If you are a Diebenkorn fan (as I am,) you will be dazzled by the new catalog for a show currently on view at the Harwood Museum of Art in Taos, New Mexico (though September 9, 2007.) The show features work from Diebenkorn’s two and a half year residence in Albuquerque in the early 1950s, and many of these images are being seen for the first time. They are lush.

Gerald Nordland is a well known expert on Diebenkorn, and he has written one of the three essays in the catalog. I found this passage particularly provocative in light of the ongoing discussion of Diebenkorn’s relationship to landscape (something I have written about earlier on this blog):

The Albuquerque paintings generally evidence a brighter-than-before palette of sandy and flesh colors; looping and energetic line; and rhythmic boldness to deposits of color-form which developed out of improvisations, revisions, and transitions. They have a toughness and a tenderness that reflect the Northern New Mexico landscape. Diebenkorn’s roughness of execution conforms to his distaste for finish, apparent in the segmentation of forms at the canvas edge, and his wish to reflect facture and materials. The directness became a positive element of his style. The natural phenomena that filtered into these creations are remote.

This body of work has been referred to incorrectly as Diebenkorn’s “abstract landscape” manner, for it implies that these works are somehow translated into abstractions from nature.
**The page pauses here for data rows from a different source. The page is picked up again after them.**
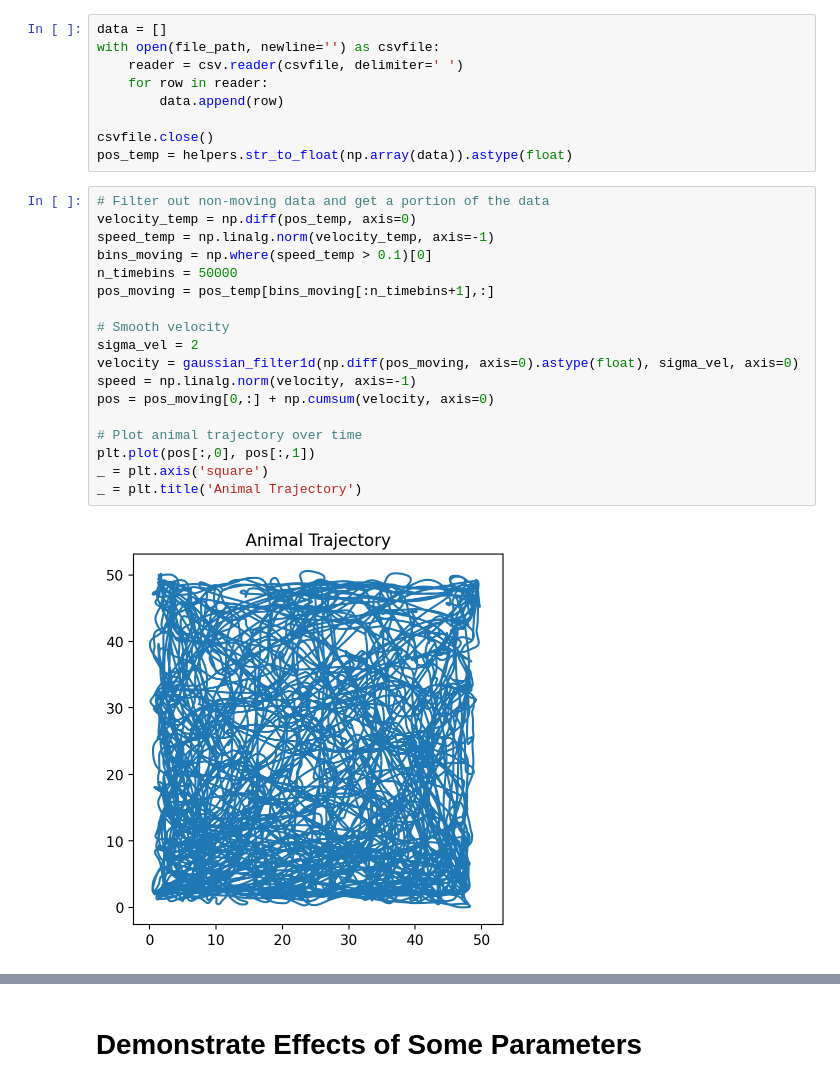
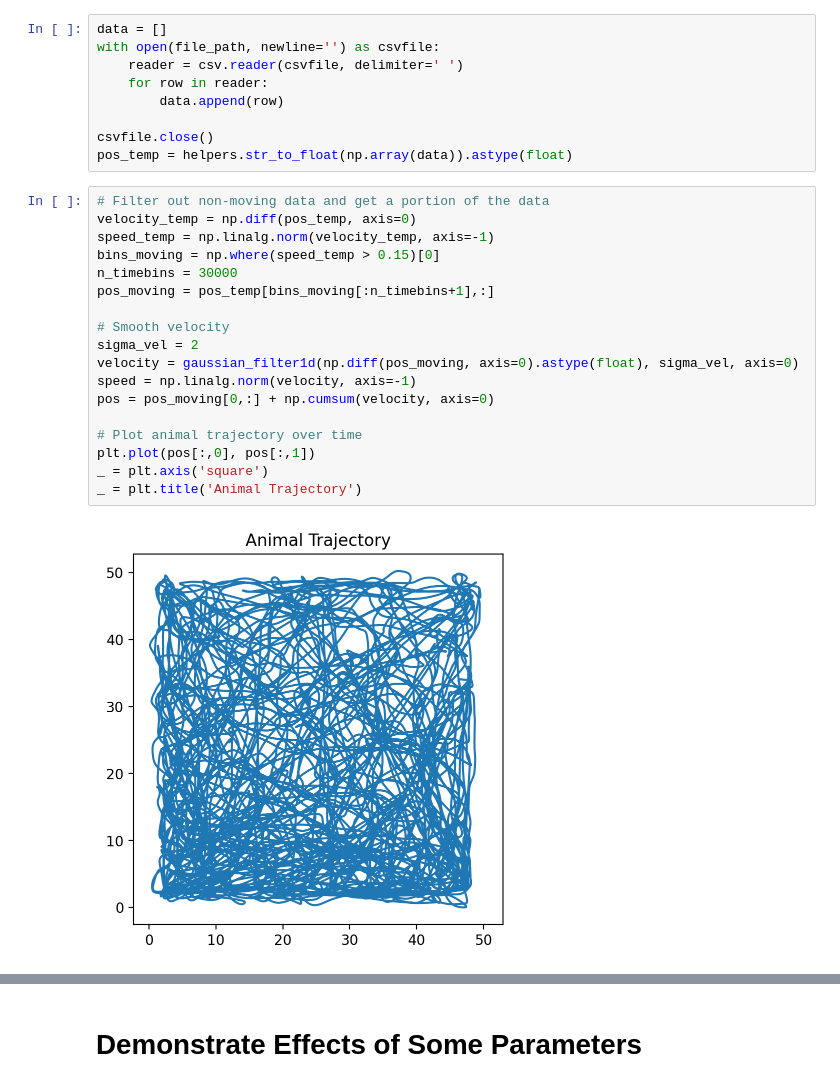
Before and after one commit to johnhwen1/ttgc, a Jupyter notebook: examples/ttgc.ipynb, the cells around one changed output, grey strips where cells are left out. Drawn from its saved outputs; the diff is of its cells as text.

```diff
--- a/examples/ttgc.ipynb
+++ b/examples/ttgc.ipynb
@@ -141,20 +141,20 @@ pos_temp = helpers.str_to_float(np.array(data)).astype(float)
 # %%
 # Filter out non-moving data and get a portion of the data
 velocity_temp = np.diff(pos_temp, axis=0)
 speed_temp = np.linalg.norm(velocity_temp, axis=-1)
-bins_moving = np.where(speed_temp > 0.1)[0]
-n_timebins = 50000
+bins_moving = np.where(speed_temp > 0.15)[0]
+n_timebins = 30000
 pos_moving = pos_temp[bins_moving[:n_timebins+1],:]
 
 # Smooth velocity
 sigma_vel = 2
 velocity = gaussian_filter1d(np.diff(pos_moving, axis=0).astype(float), sigma_vel, axis=0)
 speed = np.linalg.norm(velocity, axis=-1)
 pos = pos_moving[0,:] + np.cumsum(velocity, axis=0)
 
 # Plot animal trajectory over time
 plt.plot(pos[:,0], pos[:,1])
 _ = plt.axis('square')
 _ = plt.title('Animal Trajectory')
 # %% [output]
-[figure, old version]
+[figure, new version]
```
Also changed, not shown: parts of 13 cells of this notebook, 8 other files.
Diebenkorn did say, “Temperamentally, perhaps I had always been a landscape painter, but I was fighting the landscape feeling; in Albuquerque I relaxed and began to think of natural forms in relation to my own feelings.”

Note: Many thanks to my lifelong friend Kevin Simmers for finding the catalog and bringing it to my attention. We have been paired in a passionate devotion to Diebenkorn’s work since we saw a show of his Ocean Park series while we were in college. All these years later and that passion has not cooled in either of us.